# [Task details]
If a line of the data contains the word "Green", it is counted; report how many such lines there are and nothing else.

# [Version comparison data]
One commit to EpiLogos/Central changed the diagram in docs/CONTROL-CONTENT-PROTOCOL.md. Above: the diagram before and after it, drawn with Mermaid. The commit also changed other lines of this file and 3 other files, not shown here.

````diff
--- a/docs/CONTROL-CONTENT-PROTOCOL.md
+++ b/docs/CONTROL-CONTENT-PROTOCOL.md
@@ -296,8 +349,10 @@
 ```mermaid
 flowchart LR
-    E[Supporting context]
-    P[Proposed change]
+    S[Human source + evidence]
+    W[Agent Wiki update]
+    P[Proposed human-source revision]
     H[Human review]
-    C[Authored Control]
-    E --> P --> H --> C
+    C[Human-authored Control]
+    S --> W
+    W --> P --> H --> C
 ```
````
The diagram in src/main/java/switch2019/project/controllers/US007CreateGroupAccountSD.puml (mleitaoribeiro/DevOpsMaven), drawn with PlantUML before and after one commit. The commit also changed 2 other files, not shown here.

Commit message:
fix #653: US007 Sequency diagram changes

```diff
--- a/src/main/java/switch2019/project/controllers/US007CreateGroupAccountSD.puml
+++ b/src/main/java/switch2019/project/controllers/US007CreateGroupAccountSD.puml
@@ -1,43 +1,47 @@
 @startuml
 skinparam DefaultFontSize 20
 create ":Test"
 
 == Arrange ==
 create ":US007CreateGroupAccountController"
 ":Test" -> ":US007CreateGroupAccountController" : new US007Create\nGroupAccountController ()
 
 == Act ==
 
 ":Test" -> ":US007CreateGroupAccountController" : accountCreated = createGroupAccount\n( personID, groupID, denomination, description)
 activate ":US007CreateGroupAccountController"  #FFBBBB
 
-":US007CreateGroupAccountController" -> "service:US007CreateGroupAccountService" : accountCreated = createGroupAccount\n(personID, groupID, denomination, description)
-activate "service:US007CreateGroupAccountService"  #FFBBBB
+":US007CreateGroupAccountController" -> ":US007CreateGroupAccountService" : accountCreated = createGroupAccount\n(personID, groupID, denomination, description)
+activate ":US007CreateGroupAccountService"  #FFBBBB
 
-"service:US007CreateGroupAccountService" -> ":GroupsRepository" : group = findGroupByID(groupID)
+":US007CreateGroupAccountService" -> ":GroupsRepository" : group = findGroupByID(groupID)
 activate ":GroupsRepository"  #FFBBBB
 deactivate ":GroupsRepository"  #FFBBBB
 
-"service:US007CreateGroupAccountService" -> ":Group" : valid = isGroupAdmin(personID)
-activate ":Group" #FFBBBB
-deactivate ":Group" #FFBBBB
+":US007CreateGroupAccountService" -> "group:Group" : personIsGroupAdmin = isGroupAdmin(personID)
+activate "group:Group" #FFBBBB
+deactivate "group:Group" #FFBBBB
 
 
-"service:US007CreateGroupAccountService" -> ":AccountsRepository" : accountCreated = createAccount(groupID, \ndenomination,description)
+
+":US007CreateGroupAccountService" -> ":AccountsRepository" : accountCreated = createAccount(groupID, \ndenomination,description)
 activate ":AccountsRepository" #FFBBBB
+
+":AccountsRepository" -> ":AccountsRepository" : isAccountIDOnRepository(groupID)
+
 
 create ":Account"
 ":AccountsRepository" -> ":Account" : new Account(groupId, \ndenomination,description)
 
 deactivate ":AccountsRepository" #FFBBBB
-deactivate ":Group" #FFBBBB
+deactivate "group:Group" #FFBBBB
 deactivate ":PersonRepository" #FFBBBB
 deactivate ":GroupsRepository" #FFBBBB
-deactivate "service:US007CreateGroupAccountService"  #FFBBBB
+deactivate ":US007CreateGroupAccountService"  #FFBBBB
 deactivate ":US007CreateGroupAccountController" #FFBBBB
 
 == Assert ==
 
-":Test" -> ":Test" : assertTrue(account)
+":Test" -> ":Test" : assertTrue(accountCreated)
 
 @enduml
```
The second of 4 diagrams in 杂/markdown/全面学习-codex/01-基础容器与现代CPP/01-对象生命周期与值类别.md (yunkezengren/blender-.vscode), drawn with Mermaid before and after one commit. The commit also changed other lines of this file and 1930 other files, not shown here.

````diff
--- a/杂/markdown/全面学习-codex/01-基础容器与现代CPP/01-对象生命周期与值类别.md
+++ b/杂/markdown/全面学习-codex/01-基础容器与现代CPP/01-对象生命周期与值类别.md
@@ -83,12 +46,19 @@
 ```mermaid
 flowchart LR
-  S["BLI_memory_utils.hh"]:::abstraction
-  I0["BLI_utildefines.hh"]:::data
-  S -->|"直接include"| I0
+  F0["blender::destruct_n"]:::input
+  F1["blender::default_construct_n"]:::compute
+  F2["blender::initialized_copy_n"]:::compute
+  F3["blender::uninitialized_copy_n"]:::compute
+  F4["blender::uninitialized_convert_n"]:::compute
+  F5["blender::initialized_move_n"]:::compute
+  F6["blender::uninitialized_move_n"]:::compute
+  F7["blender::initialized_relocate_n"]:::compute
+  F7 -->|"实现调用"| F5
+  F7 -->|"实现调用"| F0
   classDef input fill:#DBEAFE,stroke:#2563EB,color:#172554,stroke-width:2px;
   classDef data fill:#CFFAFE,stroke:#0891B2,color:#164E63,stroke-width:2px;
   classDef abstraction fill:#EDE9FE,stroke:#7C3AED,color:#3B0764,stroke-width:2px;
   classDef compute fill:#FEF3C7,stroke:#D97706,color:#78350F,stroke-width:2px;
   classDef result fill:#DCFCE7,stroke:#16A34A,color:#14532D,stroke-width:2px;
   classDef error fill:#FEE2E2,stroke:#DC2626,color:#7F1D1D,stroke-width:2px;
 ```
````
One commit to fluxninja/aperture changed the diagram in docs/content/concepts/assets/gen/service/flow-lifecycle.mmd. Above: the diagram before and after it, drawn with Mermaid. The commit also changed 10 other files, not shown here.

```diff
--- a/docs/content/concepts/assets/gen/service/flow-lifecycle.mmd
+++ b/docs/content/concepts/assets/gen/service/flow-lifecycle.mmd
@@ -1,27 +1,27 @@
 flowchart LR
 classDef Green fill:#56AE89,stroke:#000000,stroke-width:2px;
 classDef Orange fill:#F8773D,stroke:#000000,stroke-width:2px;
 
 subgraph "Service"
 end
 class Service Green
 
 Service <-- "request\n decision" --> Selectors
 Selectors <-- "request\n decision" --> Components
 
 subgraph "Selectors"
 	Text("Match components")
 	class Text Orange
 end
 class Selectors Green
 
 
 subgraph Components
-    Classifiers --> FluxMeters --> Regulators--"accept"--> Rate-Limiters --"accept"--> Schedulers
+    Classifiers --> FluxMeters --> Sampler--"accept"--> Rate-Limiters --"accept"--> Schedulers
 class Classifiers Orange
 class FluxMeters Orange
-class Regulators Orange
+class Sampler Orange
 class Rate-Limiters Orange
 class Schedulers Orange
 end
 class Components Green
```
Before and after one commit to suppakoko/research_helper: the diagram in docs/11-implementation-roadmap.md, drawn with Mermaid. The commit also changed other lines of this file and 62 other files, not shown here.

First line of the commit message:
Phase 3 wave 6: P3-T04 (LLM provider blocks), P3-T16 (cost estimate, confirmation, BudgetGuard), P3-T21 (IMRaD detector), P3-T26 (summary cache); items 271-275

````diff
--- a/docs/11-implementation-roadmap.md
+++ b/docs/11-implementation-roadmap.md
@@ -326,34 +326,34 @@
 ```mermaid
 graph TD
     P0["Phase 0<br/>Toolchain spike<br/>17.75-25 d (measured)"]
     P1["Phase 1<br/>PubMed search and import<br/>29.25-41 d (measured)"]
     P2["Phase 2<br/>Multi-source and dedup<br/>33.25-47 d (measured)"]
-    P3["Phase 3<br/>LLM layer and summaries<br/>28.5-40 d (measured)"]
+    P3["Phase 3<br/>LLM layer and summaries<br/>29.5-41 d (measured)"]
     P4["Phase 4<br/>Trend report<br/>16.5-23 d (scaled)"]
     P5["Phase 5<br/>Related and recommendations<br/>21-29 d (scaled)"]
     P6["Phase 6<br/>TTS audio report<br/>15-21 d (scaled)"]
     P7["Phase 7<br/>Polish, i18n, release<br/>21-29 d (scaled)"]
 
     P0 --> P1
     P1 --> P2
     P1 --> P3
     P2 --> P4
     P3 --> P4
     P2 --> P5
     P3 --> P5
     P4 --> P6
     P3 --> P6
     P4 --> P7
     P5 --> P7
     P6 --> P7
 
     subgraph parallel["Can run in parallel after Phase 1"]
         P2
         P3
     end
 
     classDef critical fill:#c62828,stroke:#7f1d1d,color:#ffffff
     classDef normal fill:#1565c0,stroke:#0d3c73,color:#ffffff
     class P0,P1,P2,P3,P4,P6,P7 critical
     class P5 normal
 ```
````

# [Problem solution]
4